Earlier this year Fran Eames was awarded a PhD after conducting research into ITV Central’s regional news collection, which is held at MACE.
Her thesis is entitled “Normative Narratives: Everyday identity in regional television news (1960-1980)”, which she describes here:
“It is often forgotten that ATV was one of the largest and most successful of the ITV companies, broadcasting to the Midlands between 1956 and 1981. ATV provided, at one time, approximately one third of all networked programming on ITV and it boasts the oldest of the regional news broadcasts, predating not only other ITV companies but also the BBC regional news. ATV’s legacy is a relatively under-researched, yet significant part of Britain’s broadcasting history. It has achieved bit-part appearances in standard historical surveys of commercial television (Briggs 282-3, Sendall 73-8), but in comparison to heavy-weight histories of the BBC, ATV remains comparatively neglected (Bignell 57-70).

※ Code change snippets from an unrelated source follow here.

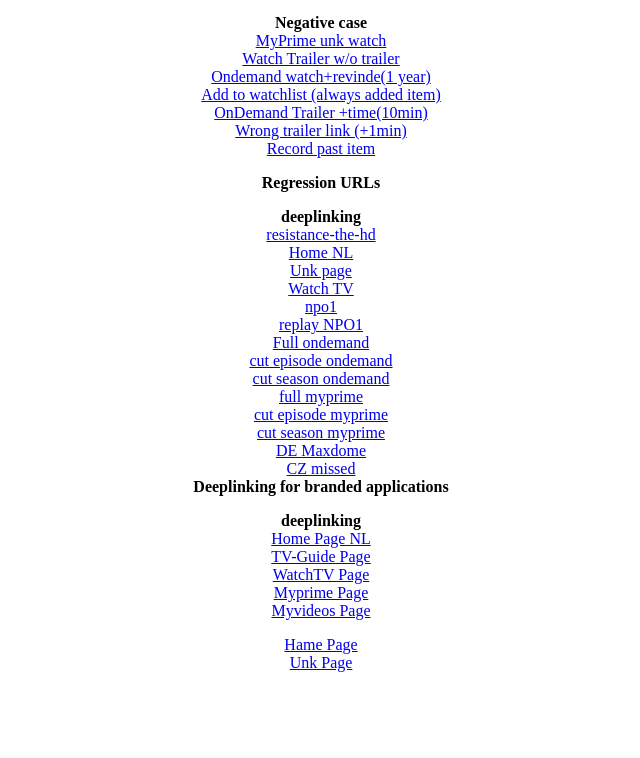
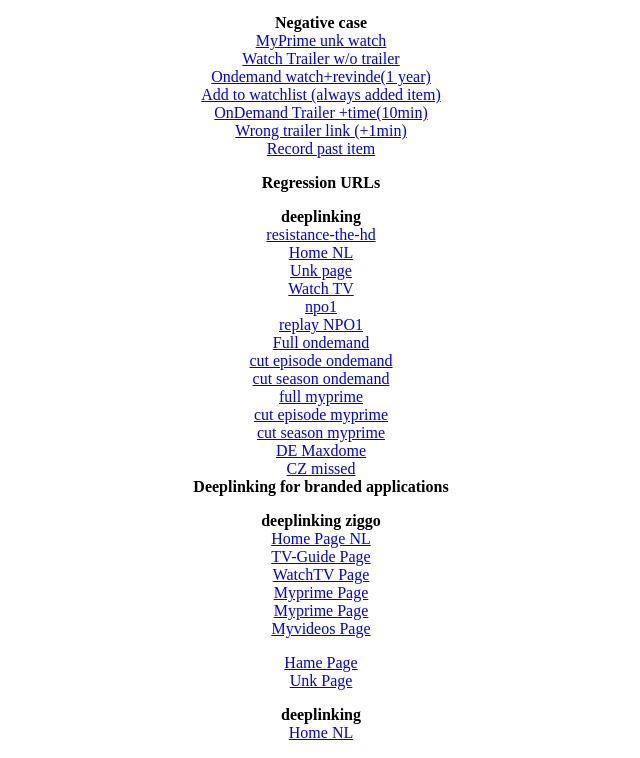
Before and after one commit to aleksvirr/aleksvirr.github.com, a plain HTML site: page index.htm in a window 1280 px wide. Shown: the part 510-1268 px from the top of the page, without its empty margins (319-959 px from the left). Before the commit the page ends 1198 px from the top, so only its background shows below. Drawn offline with Linux system fonts and the light colour scheme.

Commit message:
Update index.htm

```diff
--- a/index.htm
+++ b/index.htm
@@ -60,14 +60,17 @@
 <a href="https://www.horizon.tv/cs_cz/catchup.html">CZ missed</a><br>
 
 	<b>Deeplinking for branded applications</b><p>
-	<b>deeplinking</b><br>
+	<b>deeplinking ziggo</b><br>
 <a href="ziggogo://nl/home">Home Page NL</a><br>
 <a href="ziggogo://nl/tvguide">TV-Guide Page</a><br>
 <a href="ziggogo://nl/watchtv">WatchTV Page</a><br>
 <a href="ziggogo://nl/myprime">Myprime Page</a><br>
+<a href="ziggogo://nl/ondemand">Myprime Page</a><br>
 <a href="ziggogo://nl/myvideos">Myvideos Page</a><p>
 <a href="ziggogo://nl/hame">Hame Page</a><br>
-<a href="ziggogo://nl/unk">Unk Page</a><br>
+<a href="ziggogo://nl/unk">Unk Page</a><p>
+	<b>deeplinking</b><br>
+<a href="https://www.ziggogo.tv/nl_nl.html">Home NL</a><br>
 </div>
 	</body>
 </html>
```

I focused my research on MACE’s ATV news collection. With a flamboyant founding father who hailed from a musical hall background, ATV offers a specific news product, and provides a colourful contribution to the ‘vast array of different news forms in the larger ecology of news’ (Matthews 2003:133). The breadth of material available from the archive covers hard news, such as race relations in the Midlands, stories of fires and car crashes and sports events, together with soft news human interest items, which, during the 1970s, developed a unique style and tone of comedy and slapstick humour.

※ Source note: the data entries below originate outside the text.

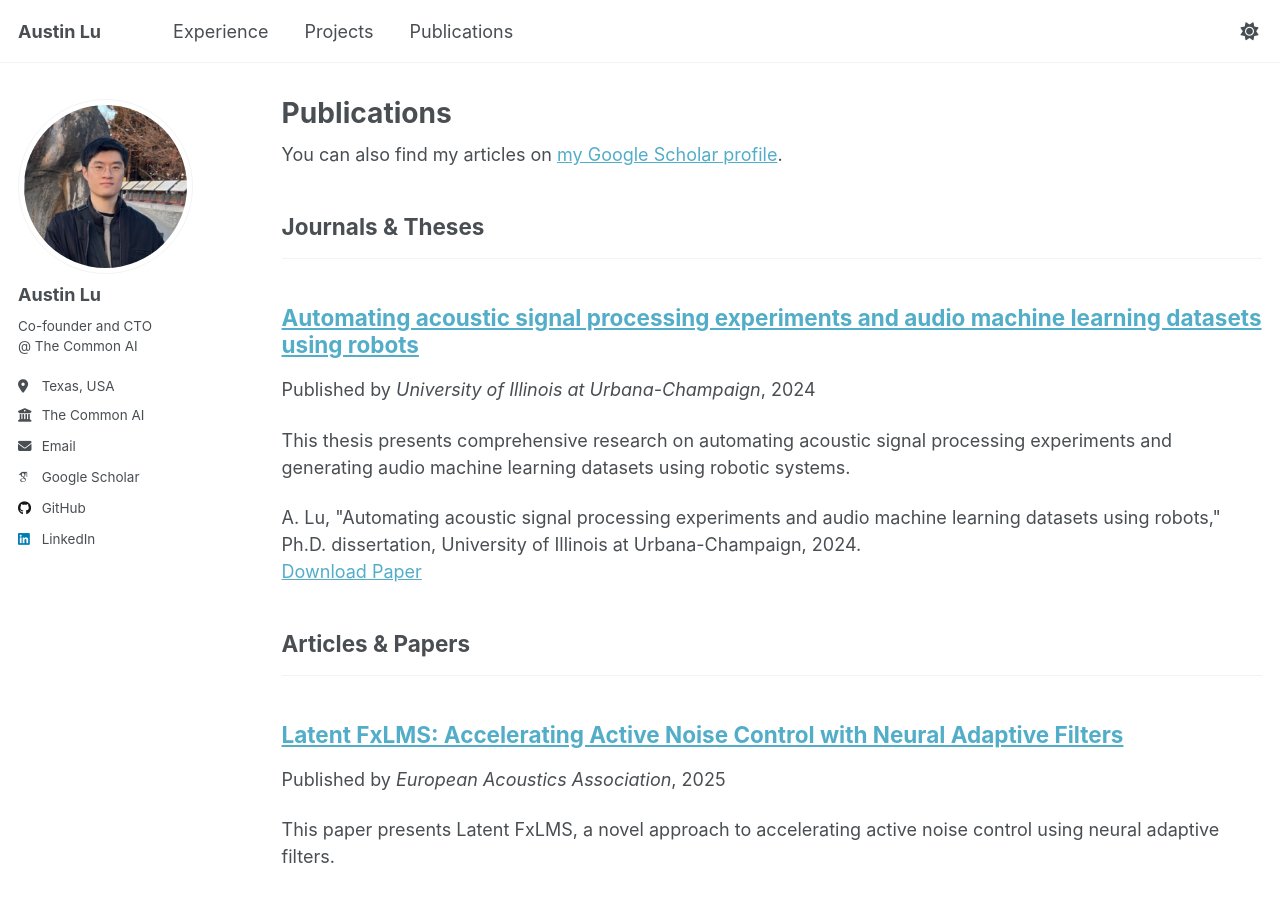
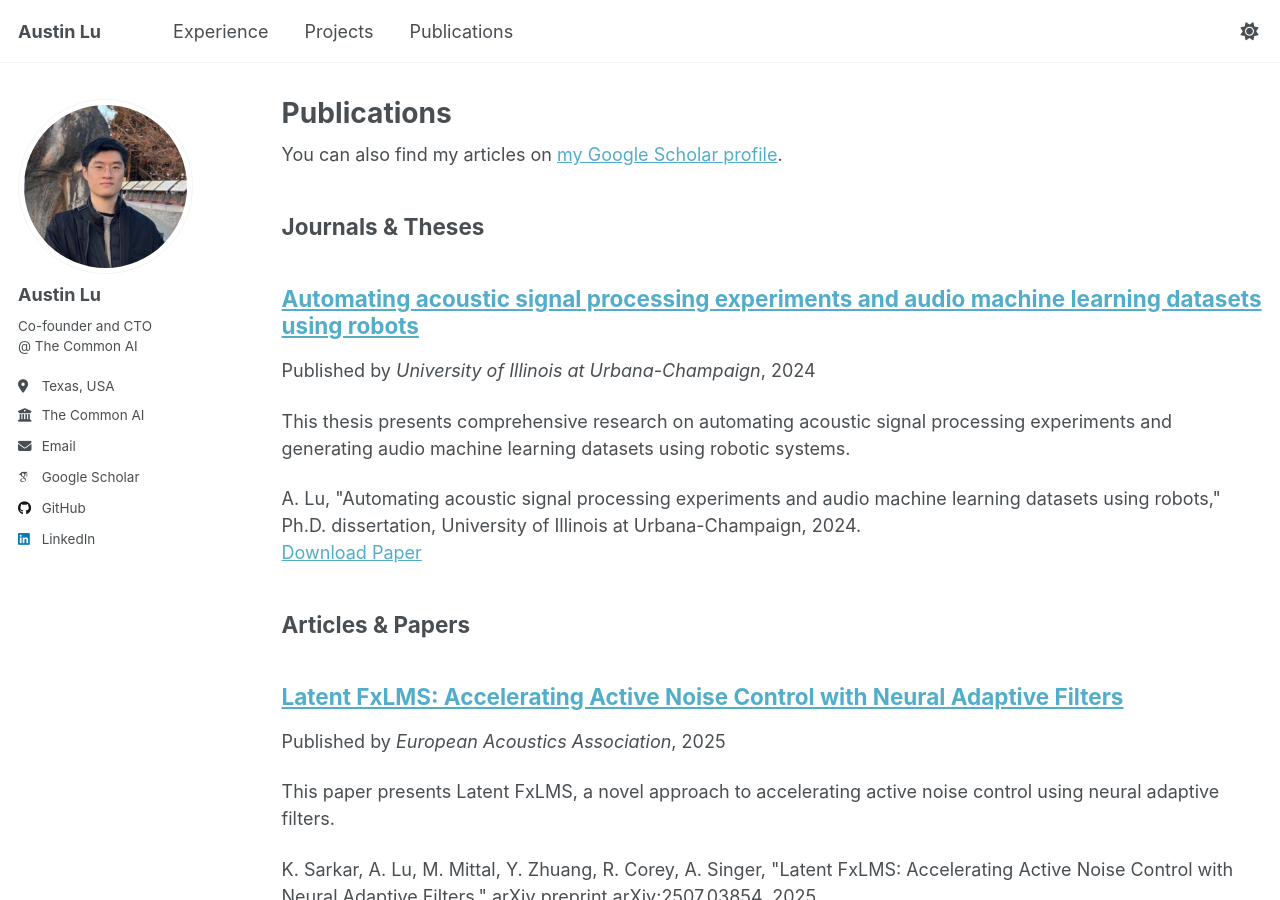
Before and after one commit to au79755/au79755.github.io, a Jekyll site: the page built from _pages/publications.html, in a window 1280 px wide and 900 px high. Built offline with Jekyll 4.4.1, drawn with Linux system fonts in a browser that asks for light colours; some web fonts are replaced; a script that is not in the unit is left out.

Commit message:
Minor touchups

```diff
--- a/_data/navigation.yml
+++ b/_data/navigation.yml
@@ -21,12 +21,6 @@ main:
   # - title: "Talks"
   #   url: /talks/
 
-  # - title: "Teaching"
-  #   url: /experience/
-
-  # - title: "Portfolio"
-  #   url: /projects/
-
   # - title: "Blog Posts"
   #   url: /year-archive/
 
--- a/_pages/projects.html
+++ b/_pages/projects.html
@@ -1,6 +1,6 @@
 ---
 layout: archive
-title: "Portfolio"
+title: "Projects"
 permalink: /projects/
 author_profile: true
 ---
--- a/_pages/publications.html
+++ b/_pages/publications.html
@@ -20,7 +20,7 @@ author_profile: true
         {% continue %}
       {% endif %}
       {% unless title_shown %}
-        <h2>{{ category[1].title }}</h2><hr />
+        <h2>{{ category[1].title }}</h2><!-- <hr /> -->
         {% assign title_shown = true %}
       {% endunless %}
       {% include archive-single.html %}
```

My project focuses on the dominant and distinctive discourse of ‘the everyday’ on ATV’s regional news. Three case studies explore the processes by which different social groups are included or excluded from ATV’s construction of the region’s ‘everyday’ discourses. Each chapter looks at ATV’s version of ‘normality’ and ‘common sense’ and explores how it is constructed, how it changes and how it is distinct from the normative narrative of BBC regional news and of ITV’s national news from ITN. The trajectory of the thesis moves outwards, from the private sphere of the home, gradually, to the public sphere of national and political debate.
Chapters One and Two explore the ‘normal’ world of leisure and hobbies. They argue that normality is a contested sphere and, through an exploration of people and their hobbies on the news, I investigate how the news item frames a particular hobby. Chapters Three and Four draw attention to the processes of ‘home making’ and questions the news’ construction of a ‘normal’ home. This case study looks at groups who pass through the region and investigates how news items work to communicate that travellers – ‘hippies’, ‘gypsies’, and ‘tinkers’ – are an undesirable addition to the normative narrative of the region.
Chapters Five and Six continue to explore the idea of identity and highlights examples of normality ‘under threat’. These chapters extend previous work on ‘outsiders’ in Chapters Three and Four and looks at the representation of race on the local news. In particular, I look at the Ugandan Asian Crisis of 1972 and examine the relationship between the regional and national news on ITV. The Ugandan migration was both a national and local issue and this final chapter demonstrates how the regional news operates differently in such cases, and determines why this is so. Over two decades, the regional news assimilates non-white groups into the normative narrative of the region, but it remains a contested space at the end of the period of the thesis.
The process of working with MACE has been invaluable. Archives are an underused and undervalued resource in the current field of journalism studies. The ability to look back and place the news text within its environment is crucial in gaining a wide understanding of its surrounding political and social trends. The process of working with the team at MACE has also provided me practical skills in film handling and gave me an insight into the importance of the preservation of regional film heritage. I also got to use a Steenbeck! I hope that future institutions continue to work collaboratively with MACE and realise its genuinely interdisciplinary potential.”